• **WHAT TO WORK ON**
Print every record below exactly as it stands, but leave out the pictures.

• **SUPPLIED DATA**
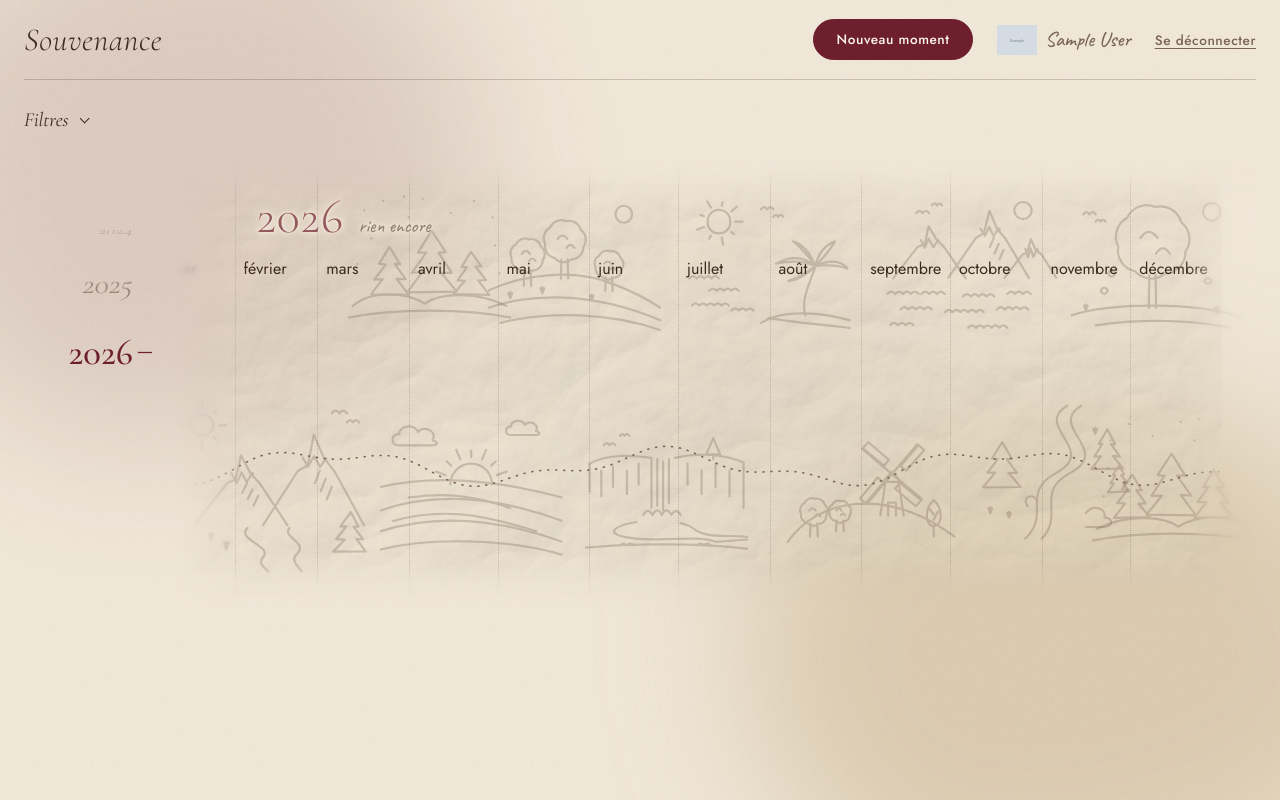
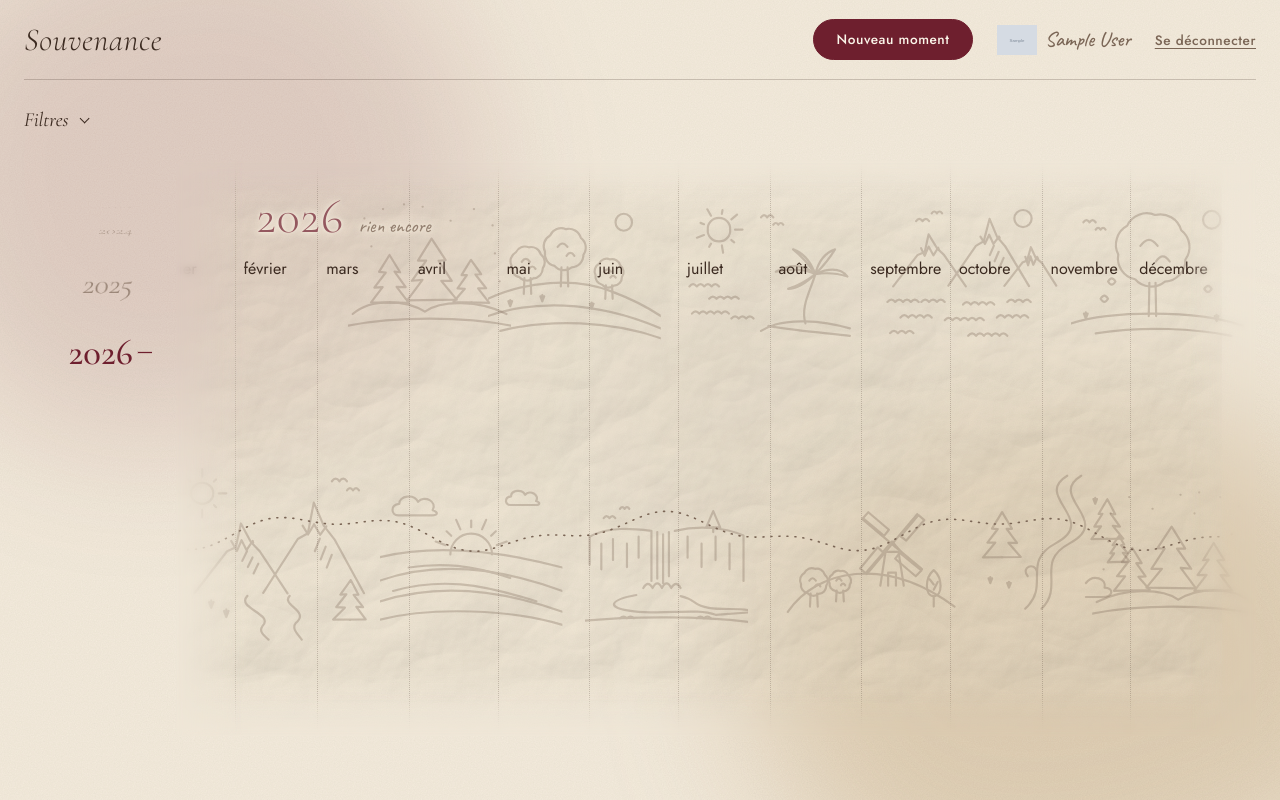
Before and after one commit to PiRom1/Souvenance, a Django app: page / in a window 1280 px wide. Run offline with Django 5.2, Linux system fonts and the light colour scheme; a user stored in the database is signed in; tables that the repository leaves empty hold one stand-in row (values such as "Sample post"); grey boxes marked "Sample" are stand-in pictures; parts of the project's set-up code (start-up, migrations or seed data) failed here and were passed over.

Commit message:
[UPD] Capitalization to names and timeline bigger

```diff
--- a/timeline/static/timeline/css/avatars.css
+++ b/timeline/static/timeline/css/avatars.css
@@ -88,6 +88,7 @@
     font-family: var(--sv-font-hand);
     font-size: 1.15rem;
     line-height: 1;
+    text-transform: capitalize;
     color: var(--sv-ink-soft);
     transition: color 0.3s;
 }
--- a/timeline/static/timeline/css/timeline.css
+++ b/timeline/static/timeline/css/timeline.css
@@ -173,7 +173,9 @@
 }
 
 .sv-frise__track {
-    --sv-step: 8.8rem;
+    /* La frise occupe toute la hauteur restante de l'écran : si les étages ne suffisent pas, ils s'espacent davantage */
+    --sv-avail: calc(100svh - 14rem);
+    --sv-step: max(8.8rem, (var(--sv-avail) - 10.3rem) / (var(--sv-tiers-top) + var(--sv-tiers-bottom)));
     position: relative;
     width: calc(var(--sv-years) * max(100cqw, 64rem));
     height: calc(10.1rem + (var(--sv-tiers-top) + var(--sv-tiers-bottom)) * var(--sv-step) + 0.2rem);
```
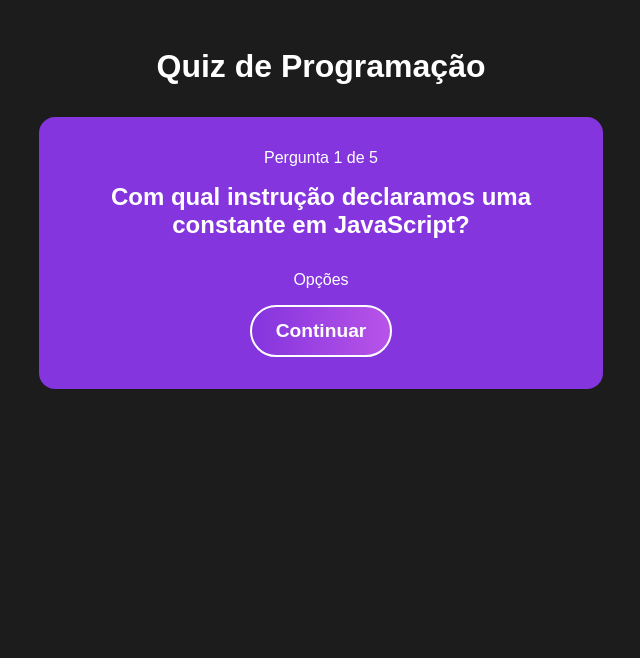
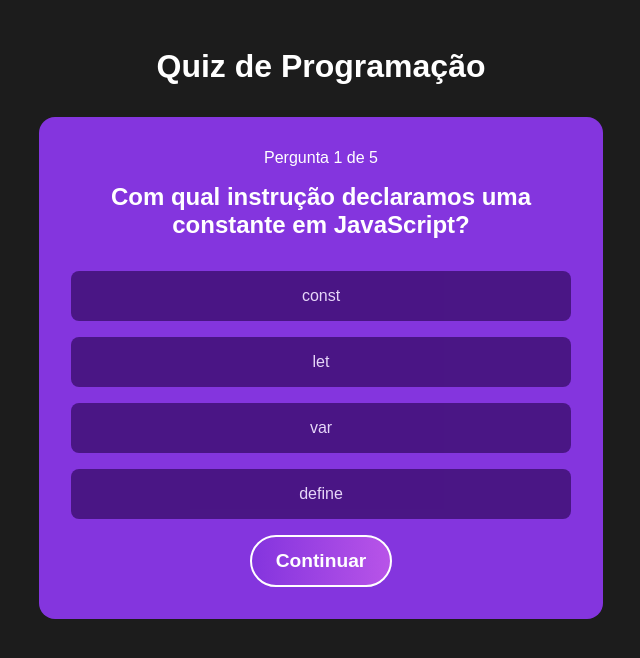
Before and after one commit to leogama09/React-quiz, a React app in the folder quiz/: page / in a window 1280 px wide. Both pictures are taken after a click on the button "Iniciar". Shown: the top 658 px of the page, without its empty margins (319-959 px from the left). Built offline with nearby package versions, Linux system fonts and the light colour scheme; the HTML template or start-up script is replaced by a standard one.

Commit message:
Update Question.jsx

```diff
--- a/quiz/src/components/Question.jsx
+++ b/quiz/src/components/Question.jsx
@@ -1,5 +1,7 @@
 import { useContext } from "react"
 import { QuizContext } from "../context/quiz"
+
+import Option from "./Option"
 
 import "./Question.css"
 
@@ -12,7 +14,9 @@
       <p>Pergunta {quizState.currentQuestion + 1} de {quizState.questions.length}</p>
       <h2>{currentQuestion.question}</h2>
       <div id="options-container">
-        <p>Opções</p>
+        {currentQuestion.options.map((option) => (
+          <Option option={option} key={option} />
+        ))}
       </div>
       <button onClick={() => dispatch({type: "CHANGE_QUESTION"})}>
         Continuar
```
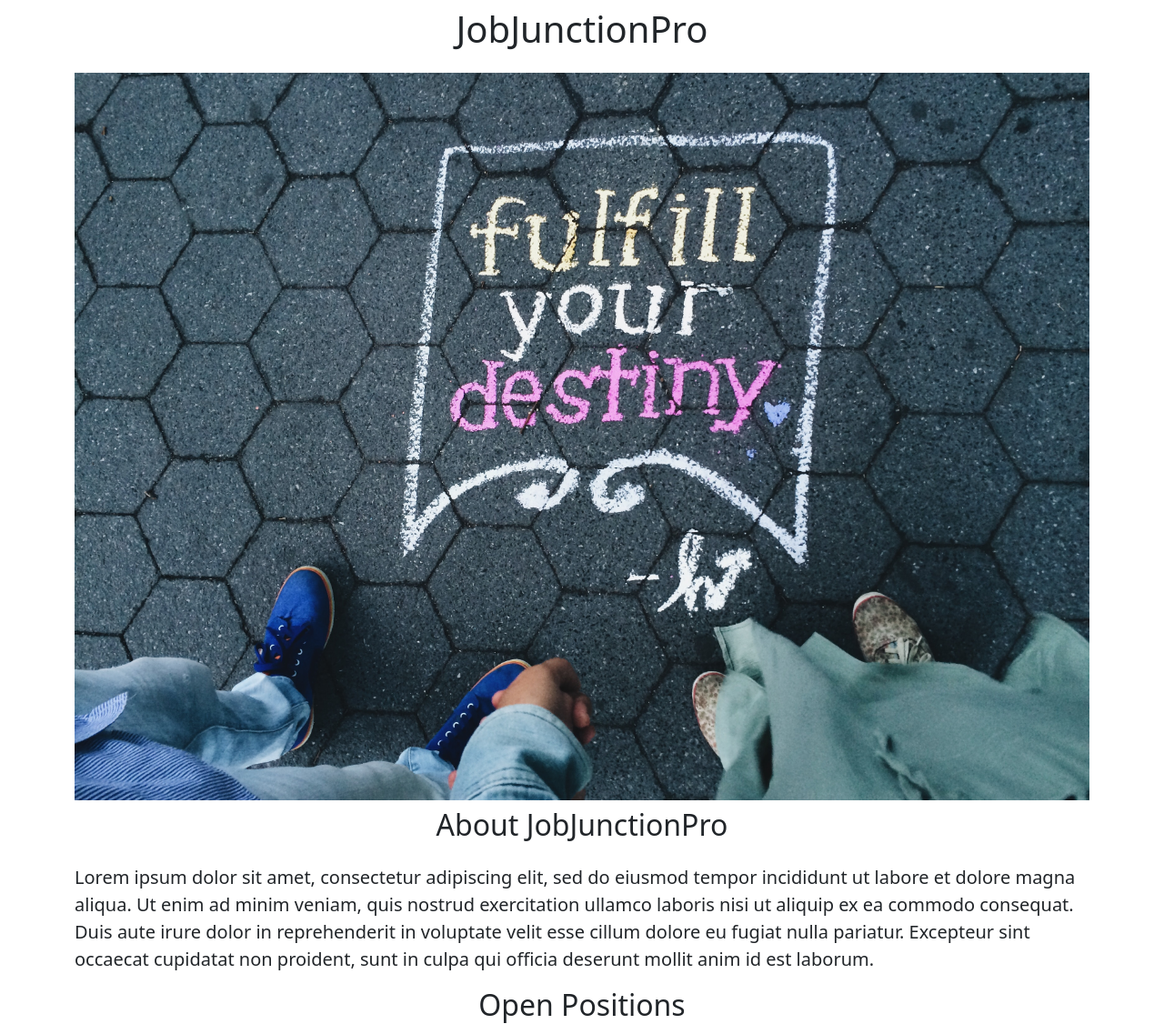
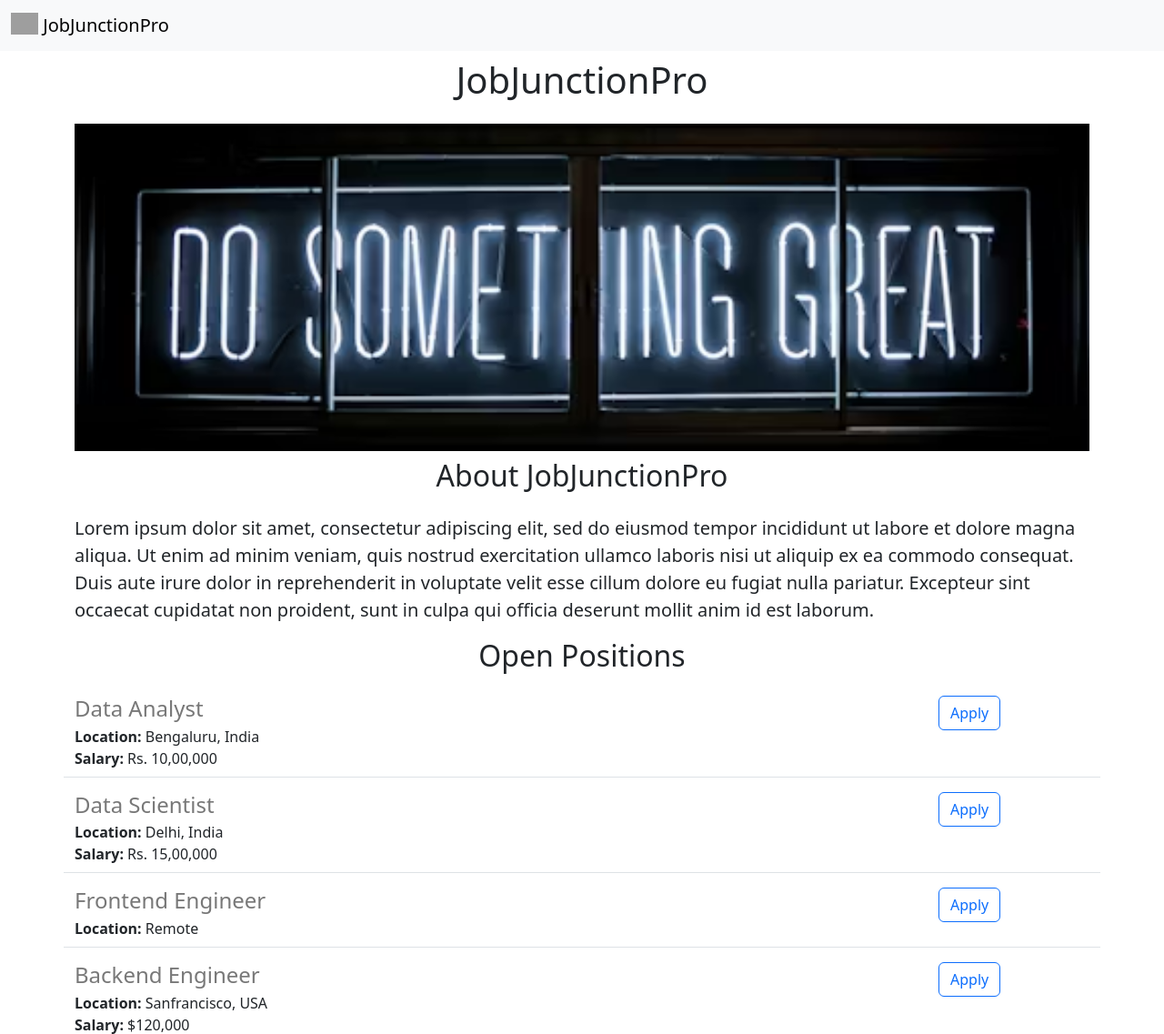
Before and after one commit to SREELAKSHMISNAIR/careers-website, a Flask app: page / in a window 1280 px wide. Shown: the top 1137 px of the page at 91% size. Run offline with Flask 3, Linux system fonts and the light colour scheme; grey boxes are pictures that could not be loaded.

Commit message:
image and nav bar added

```diff
--- a/templates/home.html
+++ b/templates/home.html
@@ -7,13 +7,14 @@
     <link href="https://cdn.jsdelivr.net/npm/bootstrap@5.3.2/dist/css/bootstrap.min.css" rel="stylesheet" integrity="sha384-T3c6CoIi6uLrA9TneNEoa7RxnatzjcDSCmG1MXxSR1GAsXEV/Dwwykc2MPK8M2HN" crossorigin="anonymous">
     <style>
       #banner {
-        height: 800px;
+        height: 360px;
         width: 100%;
         object-fit: cover;
       }
     </style>
   </head>
   <body>
+    {% include 'nav.html' %}
     <div class="container">
       <h1 class="text-center mt-2 mb-4">JobJunctionPro</h1>
       <img class="img-fluid" id = "banner" src="https://careers-website.sreelakshmisnai.repl.co/static/banner.jpeg">
--- /dev/null
+++ b/templates/nav.html
@@ -0,0 +1,8 @@
+<nav class="navbar bg-light">
+  <div class="container-fluid">
+    <a class="navbar-brand" href="#">
+      <img src="/docs/5.2/assets/brand/bootstrap-logo.svg" alt="Logo" width="30" height="24" class="d-inline-block align-text-top">
+      JobJunctionPro
+    </a>
+  </div>
+</nav>
```
Also changed, not shown: static/banner.jpeg.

• **EXERCISE RESULT**
Before and after one commit to PiRom1/Souvenance, a Django app: page / in a window 1280 px wide. Run offline with Django 5.2, Linux system fonts and the light colour scheme; a user stored in the database is signed in; tables that the repository leaves empty hold one stand-in row (values such as "Sample post"); grey boxes marked "Sample" are stand-in pictures; parts of the project's set-up code (start-up, migrations or seed data) failed here and were passed over.

Commit message:
[UPD] Capitalization to names and timeline bigger

```diff
--- a/timeline/static/timeline/css/avatars.css
+++ b/timeline/static/timeline/css/avatars.css
@@ -88,6 +88,7 @@
     font-family: var(--sv-font-hand);
     font-size: 1.15rem;
     line-height: 1;
+    text-transform: capitalize;
     color: var(--sv-ink-soft);
     transition: color 0.3s;
 }
--- a/timeline/static/timeline/css/timeline.css
+++ b/timeline/static/timeline/css/timeline.css
@@ -173,7 +173,9 @@
 }
 
 .sv-frise__track {
-    --sv-step: 8.8rem;
+    /* La frise occupe toute la hauteur restante de l'écran : si les étages ne suffisent pas, ils s'espacent davantage */
+    --sv-avail: calc(100svh - 14rem);
+    --sv-step: max(8.8rem, (var(--sv-avail) - 10.3rem) / (var(--sv-tiers-top) + var(--sv-tiers-bottom)));
     position: relative;
     width: calc(var(--sv-years) * max(100cqw, 64rem));
     height: calc(10.1rem + (var(--sv-tiers-top) + var(--sv-tiers-bottom)) * var(--sv-step) + 0.2rem);
```
Before and after one commit to leogama09/React-quiz, a React app in the folder quiz/: page / in a window 1280 px wide. Both pictures are taken after a click on the button "Iniciar". Shown: the top 658 px of the page, without its empty margins (319-959 px from the left). Built offline with nearby package versions, Linux system fonts and the light colour scheme; the HTML template or start-up script is replaced by a standard one.

Commit message:
Update Question.jsx

```diff
--- a/quiz/src/components/Question.jsx
+++ b/quiz/src/components/Question.jsx
@@ -1,5 +1,7 @@
 import { useContext } from "react"
 import { QuizContext } from "../context/quiz"
+
+import Option from "./Option"
 
 import "./Question.css"
 
@@ -12,7 +14,9 @@
       <p>Pergunta {quizState.currentQuestion + 1} de {quizState.questions.length}</p>
       <h2>{currentQuestion.question}</h2>
       <div id="options-container">
-        <p>Opções</p>
+        {currentQuestion.options.map((option) => (
+          <Option option={option} key={option} />
+        ))}
       </div>
       <button onClick={() => dispatch({type: "CHANGE_QUESTION"})}>
         Continuar
```
Before and after one commit to SREELAKSHMISNAIR/careers-website, a Flask app: page / in a window 1280 px wide. Shown: the top 1137 px of the page at 91% size. Run offline with Flask 3, Linux system fonts and the light colour scheme; grey boxes are pictures that could not be loaded.

Commit message:
image and nav bar added

```diff
--- a/templates/home.html
+++ b/templates/home.html
@@ -7,13 +7,14 @@
     <link href="https://cdn.jsdelivr.net/npm/bootstrap@5.3.2/dist/css/bootstrap.min.css" rel="stylesheet" integrity="sha384-T3c6CoIi6uLrA9TneNEoa7RxnatzjcDSCmG1MXxSR1GAsXEV/Dwwykc2MPK8M2HN" crossorigin="anonymous">
     <style>
       #banner {
-        height: 800px;
+        height: 360px;
         width: 100%;
         object-fit: cover;
       }
     </style>
   </head>
   <body>
+    {% include 'nav.html' %}
     <div class="container">
       <h1 class="text-center mt-2 mb-4">JobJunctionPro</h1>
       <img class="img-fluid" id = "banner" src="https://careers-website.sreelakshmisnai.repl.co/static/banner.jpeg">
--- /dev/null
+++ b/templates/nav.html
@@ -0,0 +1,8 @@
+<nav class="navbar bg-light">
+  <div class="container-fluid">
+    <a class="navbar-brand" href="#">
+      <img src="/docs/5.2/assets/brand/bootstrap-logo.svg" alt="Logo" width="30" height="24" class="d-inline-block align-text-top">
+      JobJunctionPro
+    </a>
+  </div>
+</nav>
```
Also changed, not shown: static/banner.jpeg.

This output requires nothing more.